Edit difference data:

....

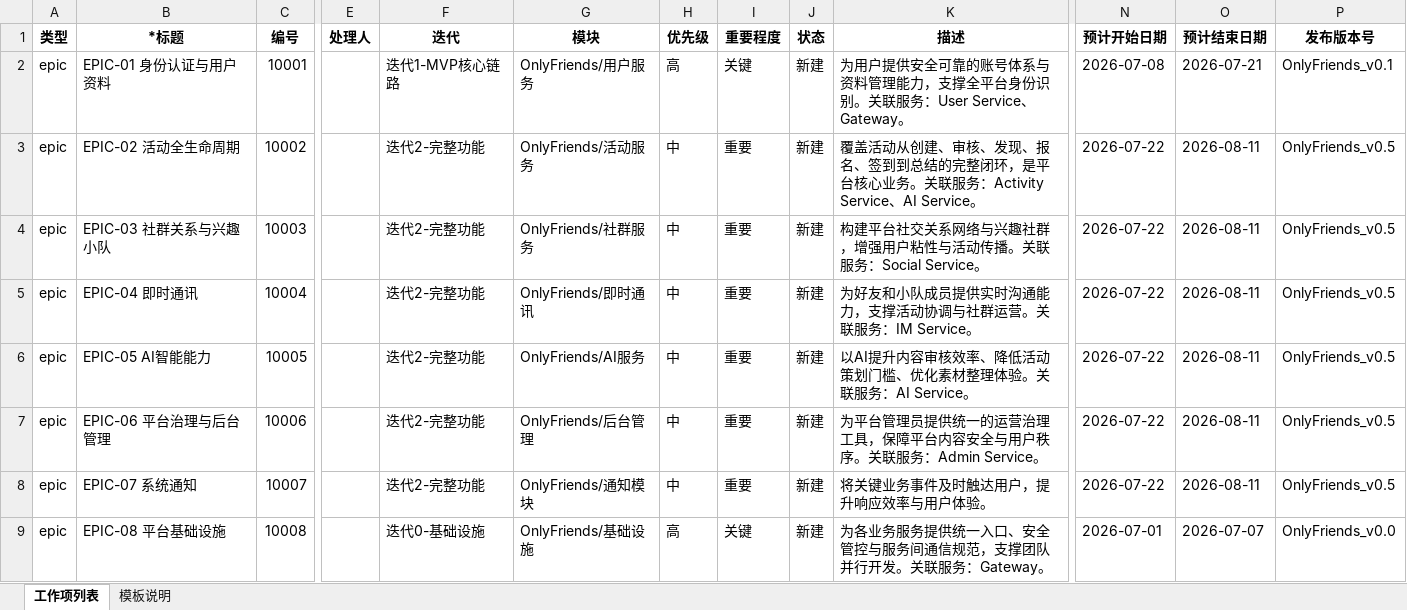
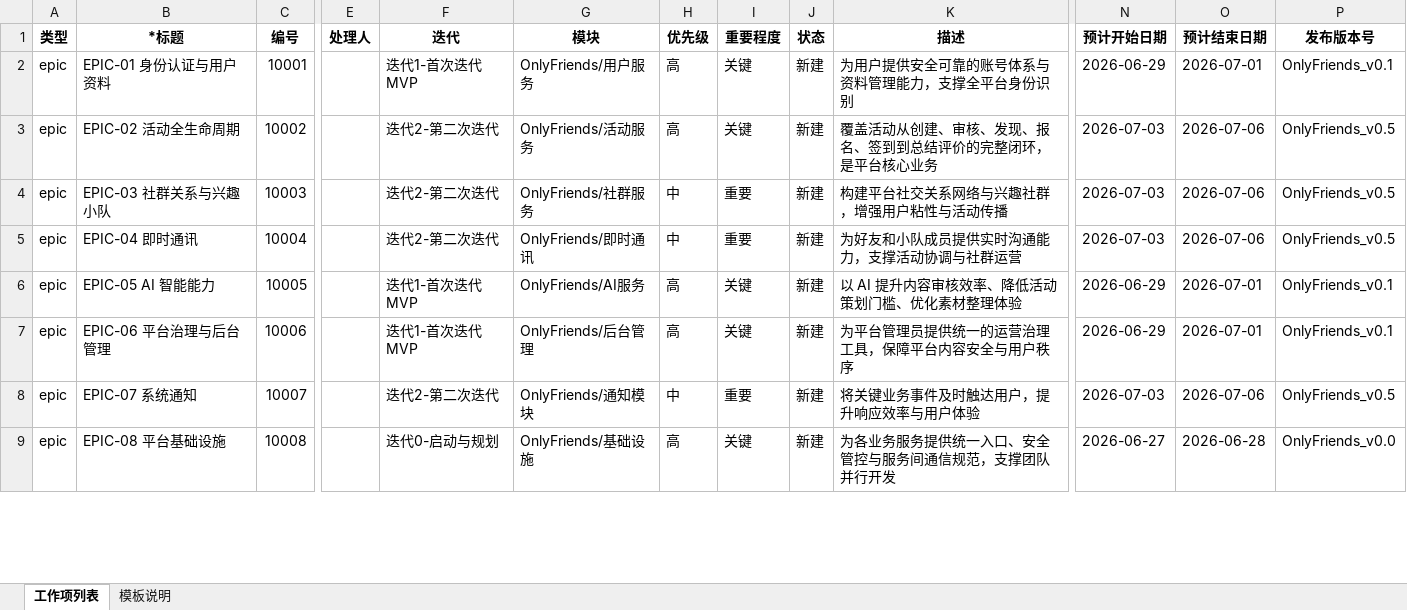
Before and after one commit to Pi-ne/OnlyFriends, an Excel workbook: scripts/scrum/importScrumModule.xlsx, sheet 工作项列表, drawn as a sheet; only a part is shown, gaps mark what is left out; values as stored, in another font and other column widths than the file's, no borders; the diff covers the shown part only; the diff names each change by its address in the sheet, - before the commit and + after, or states it on an @@ line.

```diff
--- a/scripts/scrum/importScrumModule.xlsx (sheet 工作项列表)
+++ b/scripts/scrum/importScrumModule.xlsx (sheet 工作项列表)
-F2 (迭代): 迭代1-MVP核心链路
+F2 (迭代): 迭代1-首次迭代MVP
-K2 (描述): 为用户提供安全可靠的账号体系与资料管理能力，支撑全平台身份识别。关联服务：User Service、Gateway。
+K2 (描述): 为用户提供安全可靠的账号体系与资料管理能力，支撑全平台身份识别
-N2 (预计开始日期): 2026-07-08
+N2 (预计开始日期): 2026-06-29
-O2 (预计结束日期): 2026-07-21
+O2 (预计结束日期): 2026-07-01
-F3:F5 (迭代): 迭代2-完整功能
+F3:F5 (迭代): 迭代2-第二次迭代
-H3 (优先级): 中
+H3 (优先级): 高
-I3 (重要程度): 重要
+I3 (重要程度): 关键
-K3 (描述): …到到总结的完整闭环，是平台核心业务。关联服务：Activity Service、AI Service。
+K3 (描述): …到到总结评价的完整闭环，是平台核心业务
-N3:N5 (预计开始日期): 2026-07-22
+N3:N5 (预计开始日期): 2026-07-03
-O3:O5 (预计结束日期): 2026-08-11
+O3:O5 (预计结束日期): 2026-07-06
-K4 (描述): 构建平台社交关系网络与兴趣社群，增强用户粘性与活动传播。关联服务：Social Service。
+K4 (描述): 构建平台社交关系网络与兴趣社群，增强用户粘性与活动传播
-K5 (描述): 为好友和小队成员提供实时沟通能力，支撑活动协调与社群运营。关联服务：IM Service。
+K5 (描述): 为好友和小队成员提供实时沟通能力，支撑活动协调与社群运营
-B6 (*标题): EPIC-05 AI智能能力
+B6 (*标题): EPIC-05 AI 智能能力
-F6:F7 (迭代): 迭代2-完整功能
+F6:F7 (迭代): 迭代1-首次迭代MVP
-H6:H7 (优先级): 中
+H6:H7 (优先级): 高
-I6:I7 (重要程度): 重要
+I6:I7 (重要程度): 关键
-K6 (描述): 以AI提升内容审核效率、降低活动策划门槛、优化素材整理体验。关联服务：AI Service。
+K6 (描述): 以 AI 提升内容审核效率、降低活动策划门槛、优化素材整理体验
-N6:N7 (预计开始日期): 2026-07-22
+N6:N7 (预计开始日期): 2026-06-29
-O6:O7 (预计结束日期): 2026-08-11
+O6:O7 (预计结束日期): 2026-07-01
-P6:P7 (发布版本号): OnlyFriends_v0.5
+P6:P7 (发布版本号): OnlyFriends_v0.1
-K7 (描述): 为平台管理员提供统一的运营治理工具，保障平台内容安全与用户秩序。关联服务：Admin Service。
+K7 (描述): 为平台管理员提供统一的运营治理工具，保障平台内容安全与用户秩序
-F8 (迭代): 迭代2-完整功能
+F8 (迭代): 迭代2-第二次迭代
-K8 (描述): 将关键业务事件及时触达用户，提升响应效率与用户体验。
+K8 (描述): 将关键业务事件及时触达用户，提升响应效率与用户体验
-N8 (预计开始日期): 2026-07-22
+N8 (预计开始日期): 2026-07-03
-O8 (预计结束日期): 2026-08-11
+O8 (预计结束日期): 2026-07-06
-F9 (迭代): 迭代0-基础设施
+F9 (迭代): 迭代0-启动与规划
-K9 (描述): 为各业务服务提供统一入口、安全管控与服务间通信规范，支撑团队并行开发。关联服务：Gateway。
+K9 (描述): 为各业务服务提供统一入口、安全管控与服务间通信规范，支撑团队并行开发
-N9 (预计开始日期): 2026-07-01
+N9 (预计开始日期): 2026-06-27
-O9 (预计结束日期): 2026-07-07
+O9 (预计结束日期): 2026-06-28
```
Also changed, not shown: 16 added rows and 377 edited cells elsewhere in this sheet, 5 other files.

....

WHAT YOU HAVE TO DO:
Return a copy of every line in the records that includes the string "Service".

RESPONSE BOX:
-K2 (描述): 为用户提供安全可靠的账号体系与资料管理能力，支撑全平台身份识别。关联服务：User Service、Gateway。
-K3 (描述): …到到总结的完整闭环，是平台核心业务。关联服务：Activity Service、AI Service。
-K4 (描述): 构建平台社交关系网络与兴趣社群，增强用户粘性与活动传播。关联服务：Social Service。
-K5 (描述): 为好友和小队成员提供实时沟通能力，支撑活动协调与社群运营。关联服务：IM Service。
-K6 (描述): 以AI提升内容审核效率、降低活动策划门槛、优化素材整理体验。关联服务：AI Service。
-K7 (描述): 为平台管理员提供统一的运营治理工具，保障平台内容安全与用户秩序。关联服务：Admin Service。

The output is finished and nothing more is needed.